◆ Task instructions ◆
Give the number of lines in the material below that contain the word "getkc", and nothing else.
== == ==
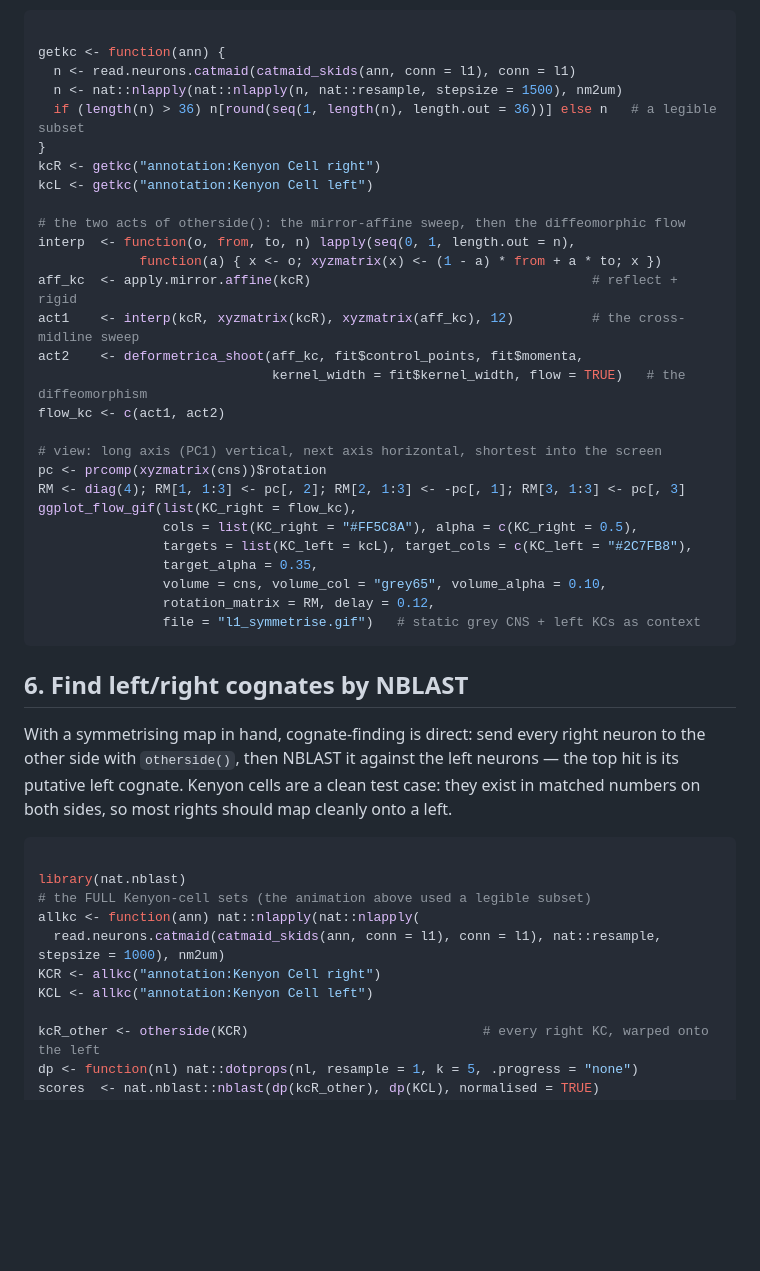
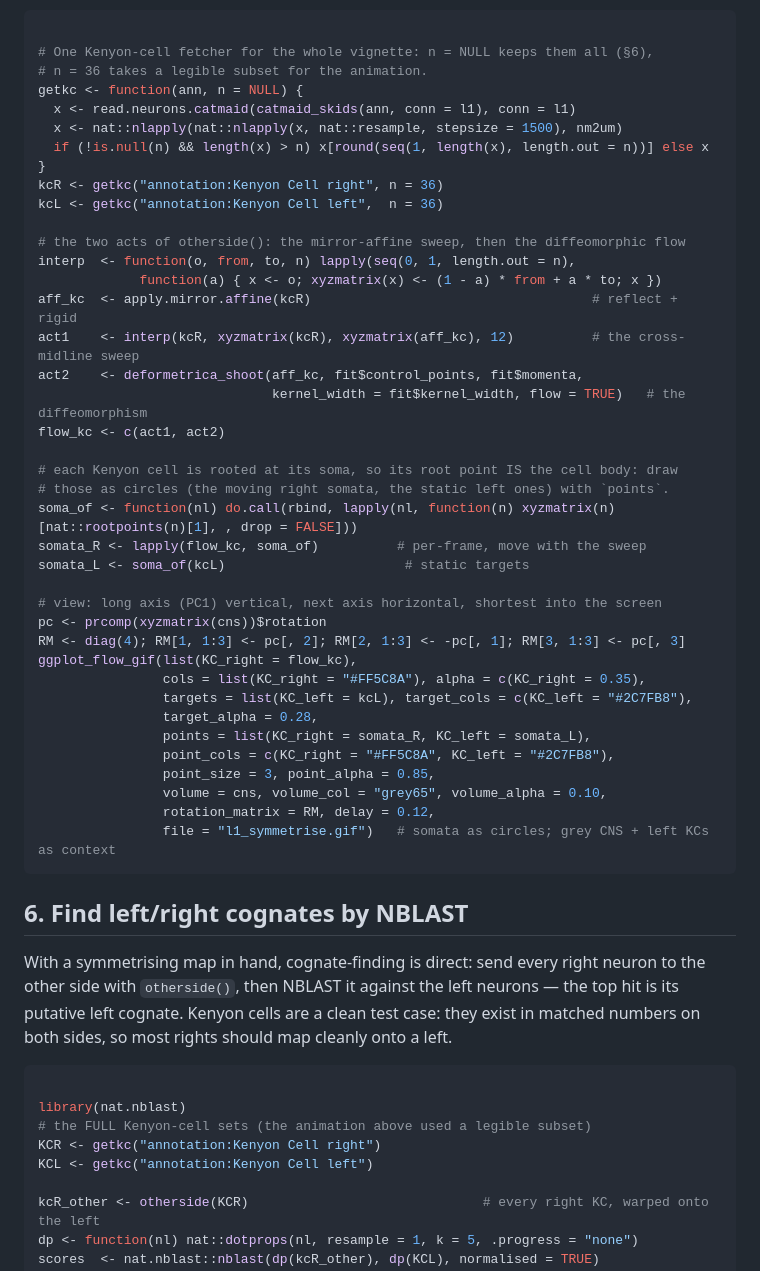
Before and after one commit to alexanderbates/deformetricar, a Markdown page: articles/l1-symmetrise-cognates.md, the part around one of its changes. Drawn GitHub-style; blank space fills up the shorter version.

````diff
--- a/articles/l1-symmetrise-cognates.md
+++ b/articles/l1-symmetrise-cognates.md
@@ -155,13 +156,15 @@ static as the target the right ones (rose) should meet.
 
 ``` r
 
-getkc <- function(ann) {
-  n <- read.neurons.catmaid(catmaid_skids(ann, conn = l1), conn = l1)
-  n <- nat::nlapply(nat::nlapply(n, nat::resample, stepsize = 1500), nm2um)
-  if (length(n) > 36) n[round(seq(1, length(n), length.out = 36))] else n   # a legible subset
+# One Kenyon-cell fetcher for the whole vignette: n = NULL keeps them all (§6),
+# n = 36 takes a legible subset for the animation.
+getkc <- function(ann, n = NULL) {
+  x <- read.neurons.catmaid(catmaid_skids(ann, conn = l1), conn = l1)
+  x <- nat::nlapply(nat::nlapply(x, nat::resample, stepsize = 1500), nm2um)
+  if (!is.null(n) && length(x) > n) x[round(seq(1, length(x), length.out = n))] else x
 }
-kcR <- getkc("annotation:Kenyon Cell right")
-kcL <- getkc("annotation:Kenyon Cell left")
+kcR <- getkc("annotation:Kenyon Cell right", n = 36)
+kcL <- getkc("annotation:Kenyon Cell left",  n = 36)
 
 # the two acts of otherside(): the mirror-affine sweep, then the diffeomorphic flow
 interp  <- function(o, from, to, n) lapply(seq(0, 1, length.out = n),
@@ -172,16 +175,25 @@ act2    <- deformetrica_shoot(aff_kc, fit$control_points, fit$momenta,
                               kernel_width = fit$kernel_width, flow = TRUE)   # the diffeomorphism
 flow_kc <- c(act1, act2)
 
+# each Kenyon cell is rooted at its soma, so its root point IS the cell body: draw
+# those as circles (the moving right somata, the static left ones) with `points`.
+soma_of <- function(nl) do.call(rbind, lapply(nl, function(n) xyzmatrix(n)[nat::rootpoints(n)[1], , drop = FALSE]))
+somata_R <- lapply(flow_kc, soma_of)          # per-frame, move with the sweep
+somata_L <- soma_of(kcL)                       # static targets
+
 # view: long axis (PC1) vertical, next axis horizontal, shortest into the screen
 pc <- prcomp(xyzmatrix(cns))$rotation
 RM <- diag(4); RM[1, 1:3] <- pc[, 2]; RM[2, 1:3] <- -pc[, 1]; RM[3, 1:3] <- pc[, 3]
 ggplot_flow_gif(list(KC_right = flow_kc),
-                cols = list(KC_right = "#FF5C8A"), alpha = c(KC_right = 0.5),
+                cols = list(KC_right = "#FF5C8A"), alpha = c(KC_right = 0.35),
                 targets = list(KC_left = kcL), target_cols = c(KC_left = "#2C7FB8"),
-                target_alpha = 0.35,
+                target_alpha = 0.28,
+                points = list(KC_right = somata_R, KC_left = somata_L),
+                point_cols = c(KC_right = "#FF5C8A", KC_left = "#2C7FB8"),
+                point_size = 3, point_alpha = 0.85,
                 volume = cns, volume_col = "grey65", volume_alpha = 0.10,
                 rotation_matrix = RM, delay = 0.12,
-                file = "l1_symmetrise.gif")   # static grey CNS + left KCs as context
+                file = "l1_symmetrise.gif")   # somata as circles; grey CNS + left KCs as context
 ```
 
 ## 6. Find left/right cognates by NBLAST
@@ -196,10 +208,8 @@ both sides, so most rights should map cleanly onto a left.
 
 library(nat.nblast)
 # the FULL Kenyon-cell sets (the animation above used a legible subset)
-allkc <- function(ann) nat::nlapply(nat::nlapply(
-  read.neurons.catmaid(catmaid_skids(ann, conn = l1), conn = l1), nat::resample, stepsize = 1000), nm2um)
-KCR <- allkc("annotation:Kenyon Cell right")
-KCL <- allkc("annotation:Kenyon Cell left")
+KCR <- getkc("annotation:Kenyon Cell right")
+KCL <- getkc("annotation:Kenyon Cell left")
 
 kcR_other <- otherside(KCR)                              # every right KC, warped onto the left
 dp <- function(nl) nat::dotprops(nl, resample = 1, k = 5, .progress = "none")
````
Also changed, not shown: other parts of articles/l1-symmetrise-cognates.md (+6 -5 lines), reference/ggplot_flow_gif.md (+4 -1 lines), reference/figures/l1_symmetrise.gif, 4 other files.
== == ==
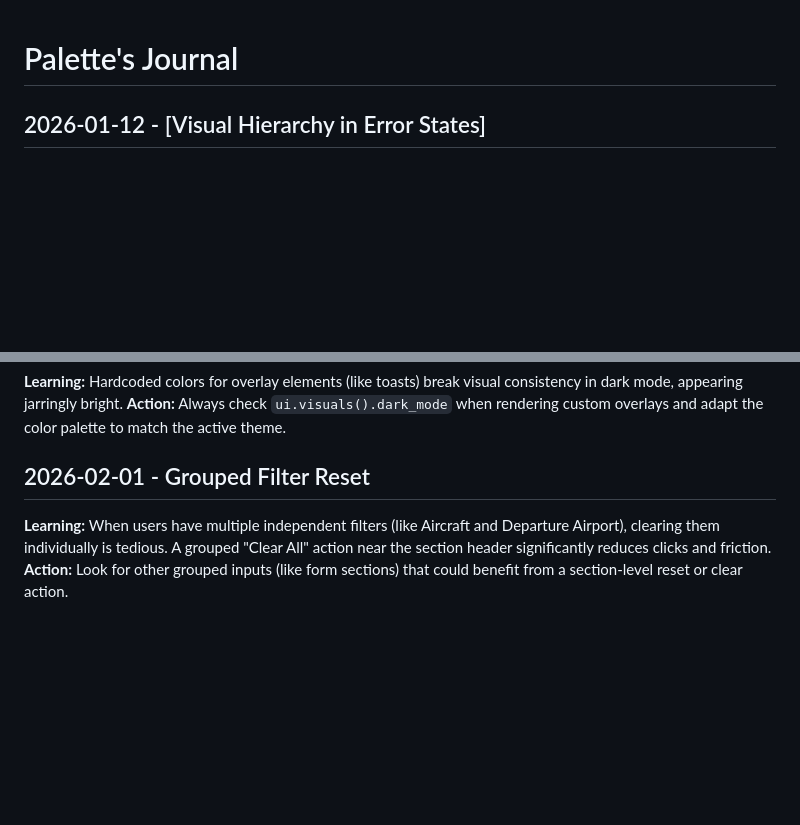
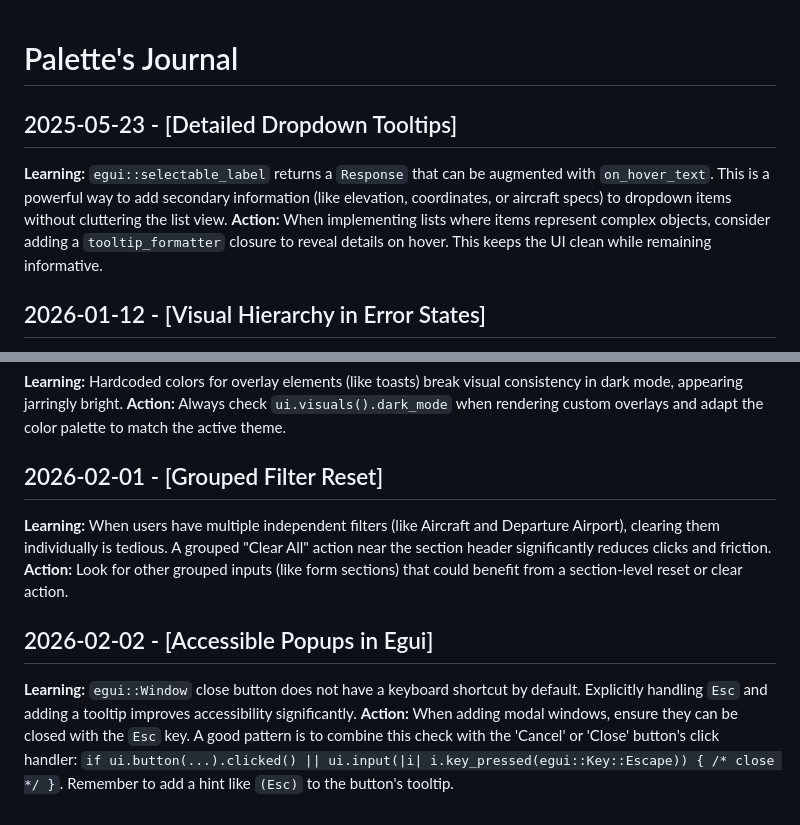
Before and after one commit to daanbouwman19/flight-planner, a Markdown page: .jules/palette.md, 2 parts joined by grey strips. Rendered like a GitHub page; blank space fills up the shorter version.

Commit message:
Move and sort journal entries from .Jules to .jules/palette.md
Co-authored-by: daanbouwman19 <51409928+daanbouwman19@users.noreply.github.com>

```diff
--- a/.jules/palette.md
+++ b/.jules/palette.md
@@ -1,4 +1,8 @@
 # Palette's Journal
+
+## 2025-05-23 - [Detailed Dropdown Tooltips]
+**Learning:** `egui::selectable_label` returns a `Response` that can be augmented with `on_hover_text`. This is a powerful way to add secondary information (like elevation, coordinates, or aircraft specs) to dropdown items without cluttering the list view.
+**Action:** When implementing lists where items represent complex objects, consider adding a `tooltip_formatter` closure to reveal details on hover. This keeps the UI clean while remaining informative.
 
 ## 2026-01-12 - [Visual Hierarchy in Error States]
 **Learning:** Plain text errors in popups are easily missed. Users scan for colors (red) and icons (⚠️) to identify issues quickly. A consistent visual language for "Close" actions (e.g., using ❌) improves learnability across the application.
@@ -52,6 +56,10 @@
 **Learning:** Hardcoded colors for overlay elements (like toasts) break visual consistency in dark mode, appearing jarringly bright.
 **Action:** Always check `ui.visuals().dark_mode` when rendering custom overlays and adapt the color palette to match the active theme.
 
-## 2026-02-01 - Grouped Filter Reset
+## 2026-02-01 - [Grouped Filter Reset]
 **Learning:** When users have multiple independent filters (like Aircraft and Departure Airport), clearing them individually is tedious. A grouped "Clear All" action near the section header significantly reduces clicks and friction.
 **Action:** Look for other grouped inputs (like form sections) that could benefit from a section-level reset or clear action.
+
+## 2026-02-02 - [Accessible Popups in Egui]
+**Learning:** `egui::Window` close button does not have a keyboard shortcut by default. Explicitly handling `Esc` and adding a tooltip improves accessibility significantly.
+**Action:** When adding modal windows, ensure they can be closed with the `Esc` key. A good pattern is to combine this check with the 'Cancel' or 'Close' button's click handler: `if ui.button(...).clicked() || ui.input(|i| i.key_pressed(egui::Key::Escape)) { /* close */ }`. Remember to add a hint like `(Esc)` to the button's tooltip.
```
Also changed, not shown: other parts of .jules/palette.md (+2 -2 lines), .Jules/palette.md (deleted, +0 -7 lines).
== == ==
◆ Output for this exercise ◆
8